◆ ASSIGNMENT:
Each line with the string "white" is to be copied from the records below.

======== TASK INPUT ========

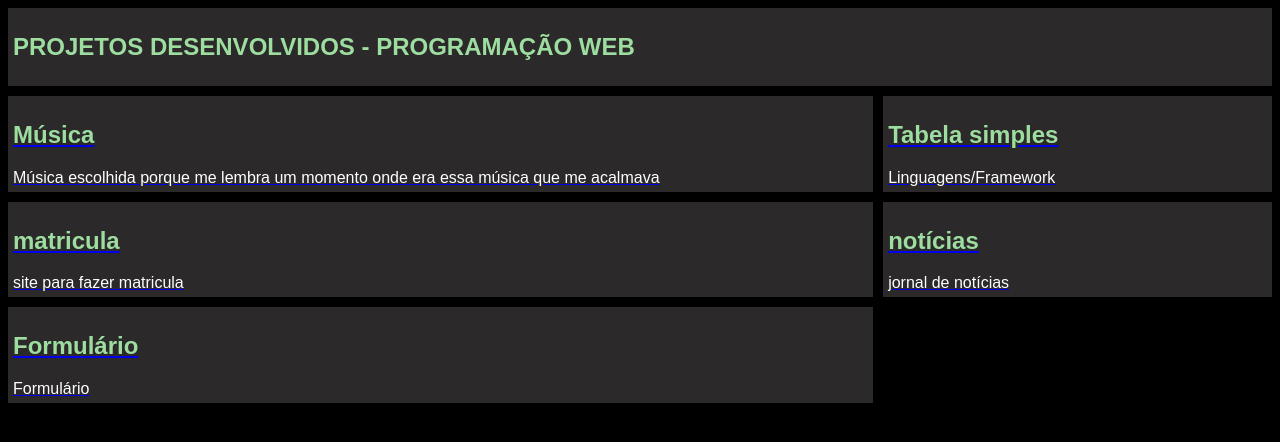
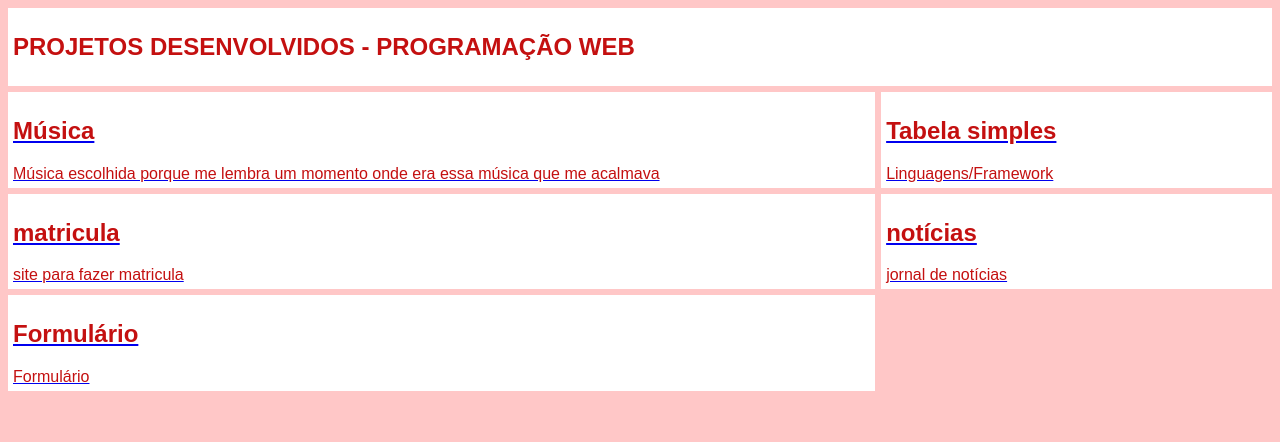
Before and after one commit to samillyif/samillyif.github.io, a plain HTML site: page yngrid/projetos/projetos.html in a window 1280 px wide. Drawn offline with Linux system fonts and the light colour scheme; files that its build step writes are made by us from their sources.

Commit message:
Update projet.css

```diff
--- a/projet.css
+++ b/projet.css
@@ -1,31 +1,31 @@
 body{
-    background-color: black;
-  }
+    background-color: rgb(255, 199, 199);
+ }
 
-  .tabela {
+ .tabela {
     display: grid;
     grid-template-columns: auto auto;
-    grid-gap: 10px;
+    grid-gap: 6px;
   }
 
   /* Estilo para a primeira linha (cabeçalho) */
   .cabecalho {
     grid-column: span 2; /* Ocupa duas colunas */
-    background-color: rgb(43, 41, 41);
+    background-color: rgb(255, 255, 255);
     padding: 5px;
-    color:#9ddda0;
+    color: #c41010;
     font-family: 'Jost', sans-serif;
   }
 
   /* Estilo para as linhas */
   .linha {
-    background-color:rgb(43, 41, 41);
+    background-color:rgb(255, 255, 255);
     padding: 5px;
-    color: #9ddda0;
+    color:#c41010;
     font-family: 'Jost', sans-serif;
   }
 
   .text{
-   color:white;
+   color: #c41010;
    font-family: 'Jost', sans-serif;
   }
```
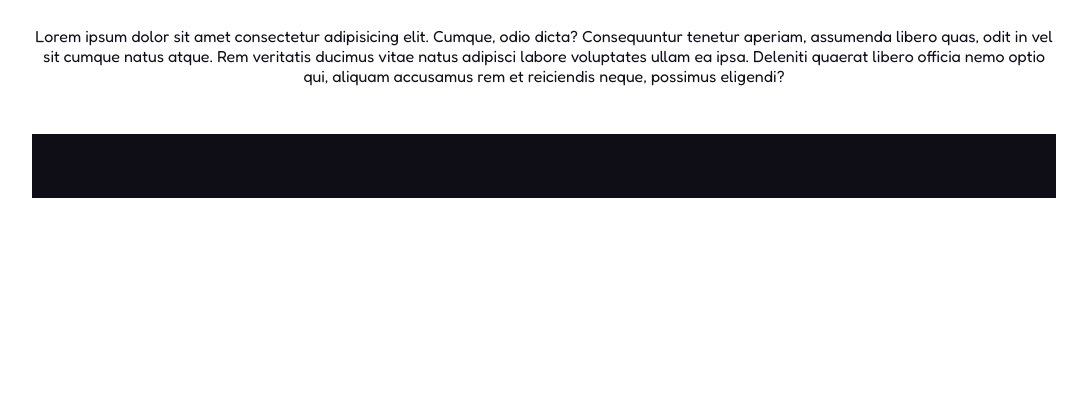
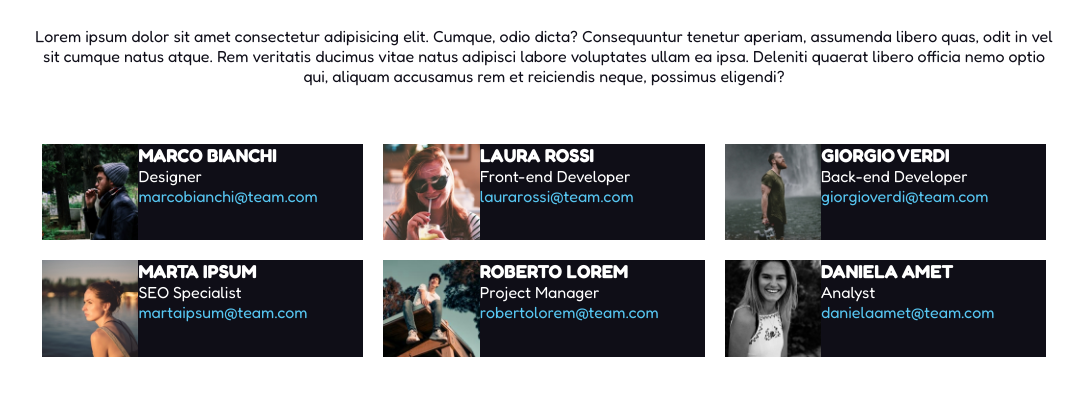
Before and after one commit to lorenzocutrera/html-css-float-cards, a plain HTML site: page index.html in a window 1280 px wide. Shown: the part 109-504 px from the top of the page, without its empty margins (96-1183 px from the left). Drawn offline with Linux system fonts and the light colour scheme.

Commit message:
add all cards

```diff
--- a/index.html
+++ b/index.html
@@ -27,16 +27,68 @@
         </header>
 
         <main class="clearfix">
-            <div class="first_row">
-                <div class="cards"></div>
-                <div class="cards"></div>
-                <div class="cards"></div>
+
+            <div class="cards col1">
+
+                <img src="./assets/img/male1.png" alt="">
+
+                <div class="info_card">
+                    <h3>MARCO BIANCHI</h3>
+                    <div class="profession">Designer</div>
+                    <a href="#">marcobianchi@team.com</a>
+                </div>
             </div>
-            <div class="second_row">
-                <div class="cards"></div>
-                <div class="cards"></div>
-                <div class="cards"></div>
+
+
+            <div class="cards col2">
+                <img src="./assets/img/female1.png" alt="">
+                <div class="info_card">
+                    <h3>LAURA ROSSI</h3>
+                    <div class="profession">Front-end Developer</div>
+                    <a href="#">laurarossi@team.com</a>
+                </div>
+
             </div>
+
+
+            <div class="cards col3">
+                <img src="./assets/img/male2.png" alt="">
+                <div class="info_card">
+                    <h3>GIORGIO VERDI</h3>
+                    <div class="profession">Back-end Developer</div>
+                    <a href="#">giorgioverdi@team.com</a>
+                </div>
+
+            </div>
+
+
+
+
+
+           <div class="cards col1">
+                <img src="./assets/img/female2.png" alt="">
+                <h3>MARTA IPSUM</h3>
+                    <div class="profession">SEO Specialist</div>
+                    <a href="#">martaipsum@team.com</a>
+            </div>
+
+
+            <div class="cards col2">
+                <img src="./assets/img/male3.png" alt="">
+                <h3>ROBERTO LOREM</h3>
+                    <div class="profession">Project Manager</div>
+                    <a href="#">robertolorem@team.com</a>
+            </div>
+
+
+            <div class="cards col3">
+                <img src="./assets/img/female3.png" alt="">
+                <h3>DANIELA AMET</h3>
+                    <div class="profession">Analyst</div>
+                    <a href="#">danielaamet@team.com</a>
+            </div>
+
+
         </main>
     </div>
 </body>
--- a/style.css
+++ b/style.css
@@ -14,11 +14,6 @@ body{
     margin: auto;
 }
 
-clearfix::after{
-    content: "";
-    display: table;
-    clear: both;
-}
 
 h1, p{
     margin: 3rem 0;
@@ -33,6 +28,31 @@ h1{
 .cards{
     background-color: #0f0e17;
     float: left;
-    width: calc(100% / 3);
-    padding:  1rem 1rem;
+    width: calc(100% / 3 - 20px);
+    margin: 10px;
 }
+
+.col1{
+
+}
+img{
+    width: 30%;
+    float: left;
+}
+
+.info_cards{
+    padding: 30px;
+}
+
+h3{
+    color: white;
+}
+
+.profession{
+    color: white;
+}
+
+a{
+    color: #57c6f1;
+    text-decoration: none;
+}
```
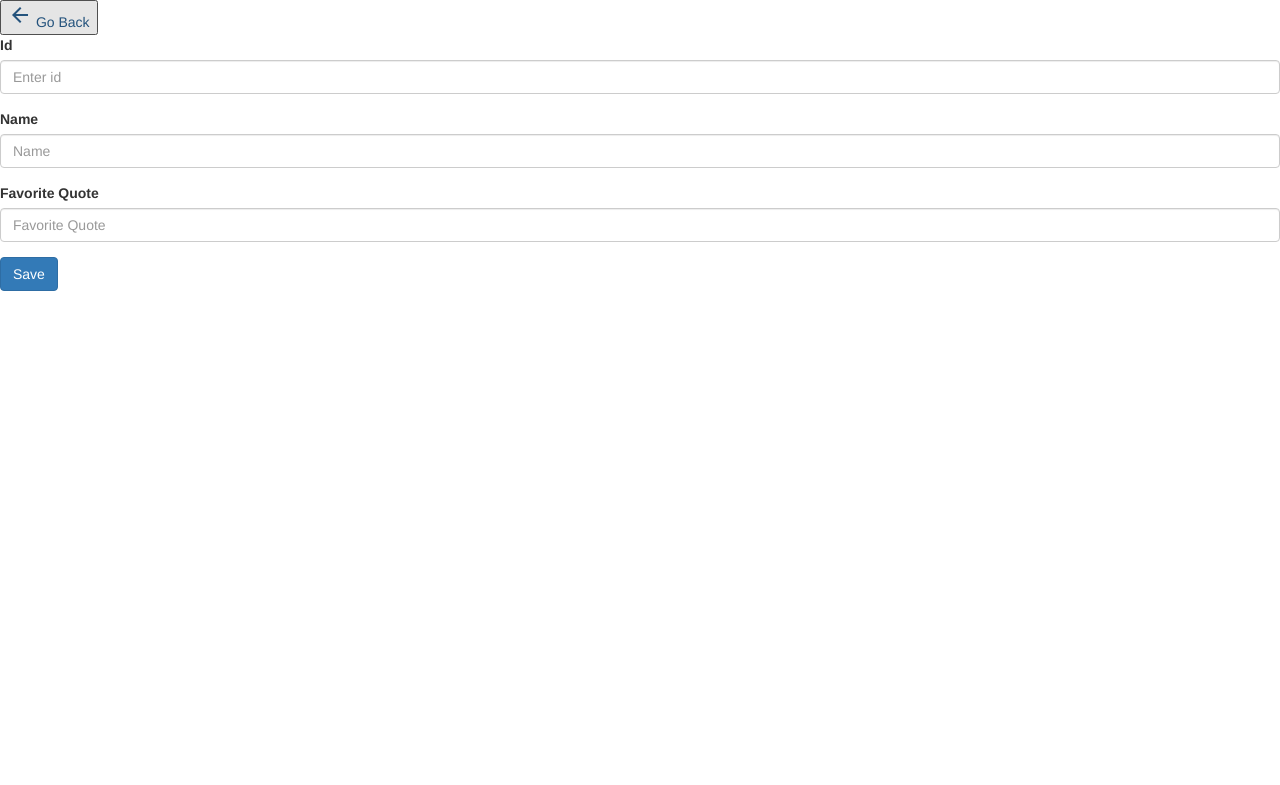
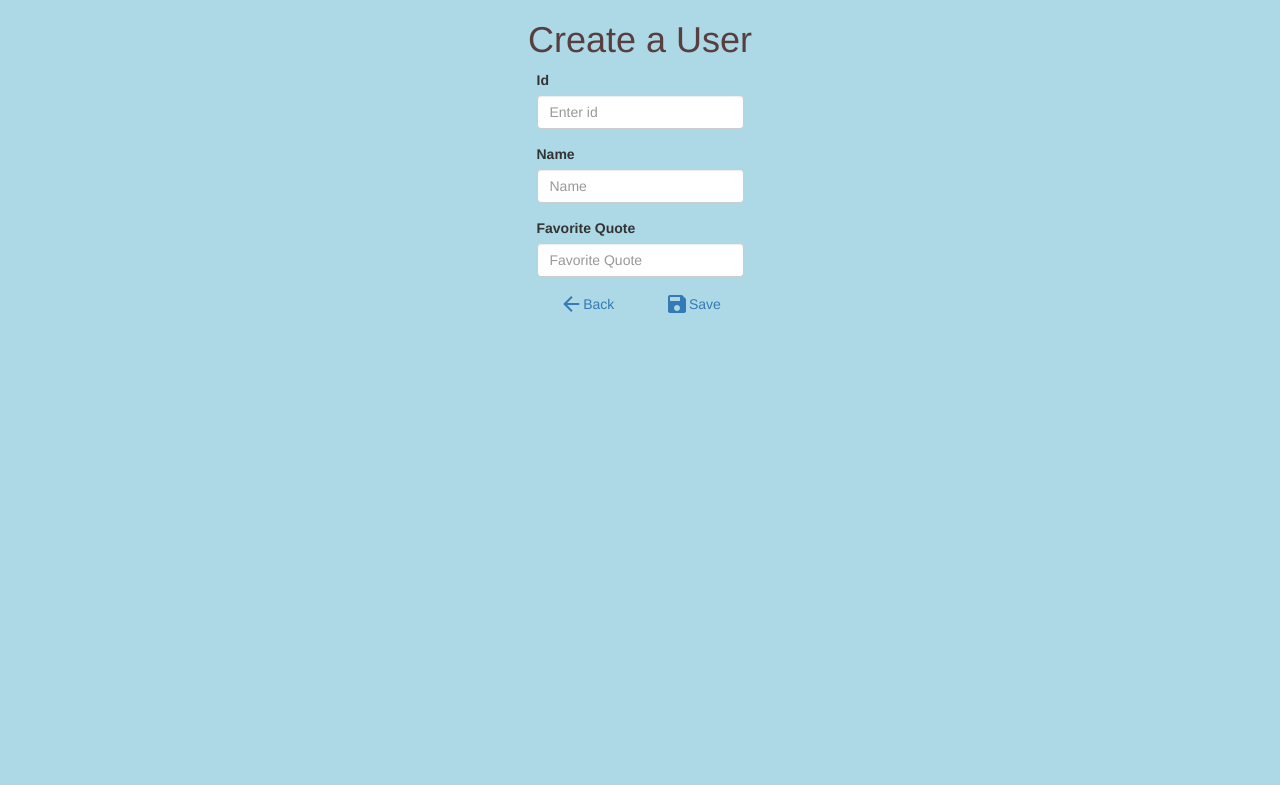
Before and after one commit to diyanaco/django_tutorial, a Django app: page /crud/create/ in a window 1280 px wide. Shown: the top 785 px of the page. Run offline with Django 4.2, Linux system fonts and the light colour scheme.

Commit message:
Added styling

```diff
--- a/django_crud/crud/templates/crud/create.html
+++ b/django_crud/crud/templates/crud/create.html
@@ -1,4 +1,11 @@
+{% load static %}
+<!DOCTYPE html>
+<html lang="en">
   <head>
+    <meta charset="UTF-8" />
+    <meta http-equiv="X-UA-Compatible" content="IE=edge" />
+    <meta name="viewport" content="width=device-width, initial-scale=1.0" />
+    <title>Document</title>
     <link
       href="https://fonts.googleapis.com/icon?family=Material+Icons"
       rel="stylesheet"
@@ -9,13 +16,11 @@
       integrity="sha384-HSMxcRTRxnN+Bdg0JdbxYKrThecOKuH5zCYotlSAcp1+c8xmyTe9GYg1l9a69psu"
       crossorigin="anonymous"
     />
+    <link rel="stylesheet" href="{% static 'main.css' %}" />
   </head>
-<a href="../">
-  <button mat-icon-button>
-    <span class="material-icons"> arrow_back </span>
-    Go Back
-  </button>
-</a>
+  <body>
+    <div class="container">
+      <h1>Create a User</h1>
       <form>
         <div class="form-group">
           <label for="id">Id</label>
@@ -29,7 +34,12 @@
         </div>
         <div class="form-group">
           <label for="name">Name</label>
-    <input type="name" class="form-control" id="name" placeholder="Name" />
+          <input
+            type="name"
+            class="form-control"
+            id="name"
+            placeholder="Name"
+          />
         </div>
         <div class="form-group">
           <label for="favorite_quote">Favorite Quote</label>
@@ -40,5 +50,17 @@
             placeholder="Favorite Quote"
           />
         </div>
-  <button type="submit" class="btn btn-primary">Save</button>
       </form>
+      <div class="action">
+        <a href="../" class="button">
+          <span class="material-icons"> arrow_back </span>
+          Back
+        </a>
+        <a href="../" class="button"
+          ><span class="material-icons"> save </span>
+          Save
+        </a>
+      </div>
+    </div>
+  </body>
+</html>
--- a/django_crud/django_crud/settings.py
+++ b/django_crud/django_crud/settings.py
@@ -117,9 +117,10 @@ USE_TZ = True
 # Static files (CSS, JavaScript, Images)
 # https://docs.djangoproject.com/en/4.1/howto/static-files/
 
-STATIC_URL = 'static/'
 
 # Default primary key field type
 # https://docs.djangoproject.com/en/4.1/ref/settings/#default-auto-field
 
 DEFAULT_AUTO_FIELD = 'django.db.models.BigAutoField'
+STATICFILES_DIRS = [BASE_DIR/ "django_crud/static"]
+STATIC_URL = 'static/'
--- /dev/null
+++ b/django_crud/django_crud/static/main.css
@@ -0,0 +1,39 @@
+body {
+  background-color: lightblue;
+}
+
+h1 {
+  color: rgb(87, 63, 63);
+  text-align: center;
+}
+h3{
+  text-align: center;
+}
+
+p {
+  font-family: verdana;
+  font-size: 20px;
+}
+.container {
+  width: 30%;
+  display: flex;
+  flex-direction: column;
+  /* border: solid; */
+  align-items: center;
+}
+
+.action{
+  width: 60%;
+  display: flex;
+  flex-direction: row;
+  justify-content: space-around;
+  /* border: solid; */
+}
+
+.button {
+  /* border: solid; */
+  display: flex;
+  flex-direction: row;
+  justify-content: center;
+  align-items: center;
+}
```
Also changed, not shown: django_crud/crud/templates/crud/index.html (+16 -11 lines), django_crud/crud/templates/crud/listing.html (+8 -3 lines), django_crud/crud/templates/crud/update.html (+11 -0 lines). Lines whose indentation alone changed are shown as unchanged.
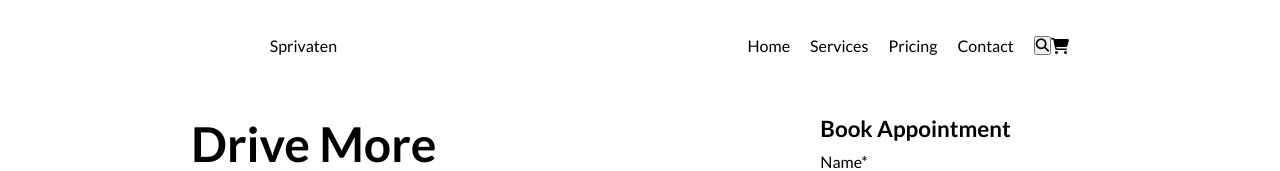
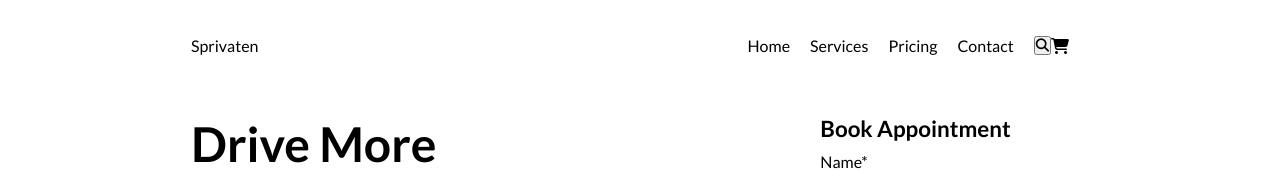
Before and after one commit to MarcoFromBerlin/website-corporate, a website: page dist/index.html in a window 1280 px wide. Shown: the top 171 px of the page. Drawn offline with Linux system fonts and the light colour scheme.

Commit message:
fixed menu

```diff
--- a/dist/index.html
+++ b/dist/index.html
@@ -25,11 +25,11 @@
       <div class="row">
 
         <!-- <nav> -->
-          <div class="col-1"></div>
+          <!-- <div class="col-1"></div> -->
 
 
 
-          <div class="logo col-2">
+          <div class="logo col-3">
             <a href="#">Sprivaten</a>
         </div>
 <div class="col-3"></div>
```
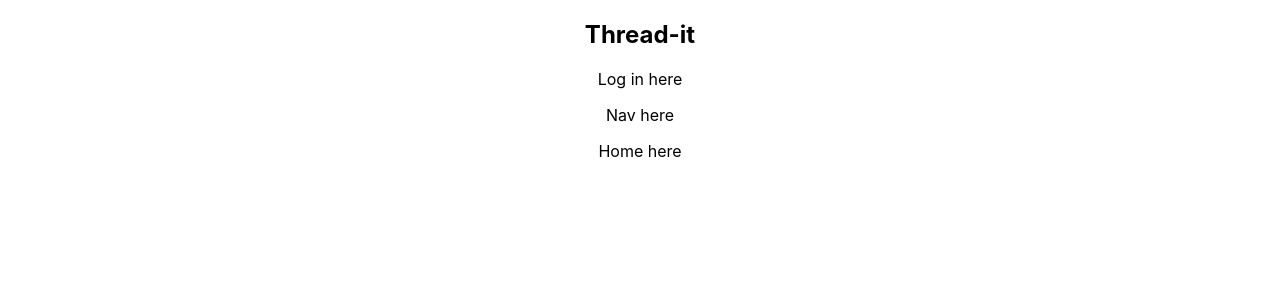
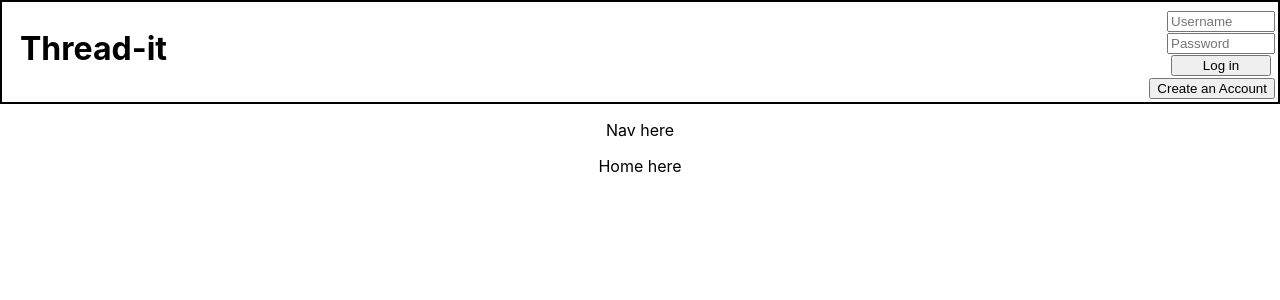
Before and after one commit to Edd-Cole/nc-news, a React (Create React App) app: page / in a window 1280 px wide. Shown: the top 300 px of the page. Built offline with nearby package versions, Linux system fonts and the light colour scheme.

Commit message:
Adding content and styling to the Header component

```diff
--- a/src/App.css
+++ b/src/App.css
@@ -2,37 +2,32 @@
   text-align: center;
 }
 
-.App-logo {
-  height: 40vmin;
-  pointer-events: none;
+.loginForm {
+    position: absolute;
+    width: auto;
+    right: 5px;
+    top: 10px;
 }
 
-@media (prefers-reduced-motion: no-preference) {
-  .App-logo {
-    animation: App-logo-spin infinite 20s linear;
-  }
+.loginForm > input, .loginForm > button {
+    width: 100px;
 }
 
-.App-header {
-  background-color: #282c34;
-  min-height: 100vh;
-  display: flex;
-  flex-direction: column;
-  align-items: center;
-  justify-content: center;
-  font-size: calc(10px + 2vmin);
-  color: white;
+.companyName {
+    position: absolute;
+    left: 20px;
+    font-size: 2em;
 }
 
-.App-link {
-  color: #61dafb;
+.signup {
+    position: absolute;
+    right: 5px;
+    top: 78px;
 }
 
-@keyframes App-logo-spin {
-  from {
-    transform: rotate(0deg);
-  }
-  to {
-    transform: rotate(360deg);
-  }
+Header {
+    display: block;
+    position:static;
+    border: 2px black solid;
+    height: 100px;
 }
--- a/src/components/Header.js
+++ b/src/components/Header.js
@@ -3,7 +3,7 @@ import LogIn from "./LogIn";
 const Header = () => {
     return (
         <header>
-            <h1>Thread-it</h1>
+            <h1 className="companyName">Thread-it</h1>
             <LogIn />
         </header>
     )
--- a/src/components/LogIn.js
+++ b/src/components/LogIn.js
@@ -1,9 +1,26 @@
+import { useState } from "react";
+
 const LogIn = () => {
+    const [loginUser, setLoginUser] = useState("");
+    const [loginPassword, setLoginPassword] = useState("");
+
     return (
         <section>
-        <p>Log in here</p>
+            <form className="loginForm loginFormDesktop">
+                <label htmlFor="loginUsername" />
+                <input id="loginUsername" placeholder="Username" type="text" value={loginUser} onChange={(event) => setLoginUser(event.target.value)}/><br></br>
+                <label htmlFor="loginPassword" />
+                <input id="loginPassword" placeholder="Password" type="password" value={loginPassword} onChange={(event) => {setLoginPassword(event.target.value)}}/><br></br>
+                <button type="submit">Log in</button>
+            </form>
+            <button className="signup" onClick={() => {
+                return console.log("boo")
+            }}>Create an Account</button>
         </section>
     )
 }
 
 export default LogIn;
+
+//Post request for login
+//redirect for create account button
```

========

◆ RESULT OF THIS EXERCISE:
-   color:white;
+    color: white;
+    color: white;
-  color: white;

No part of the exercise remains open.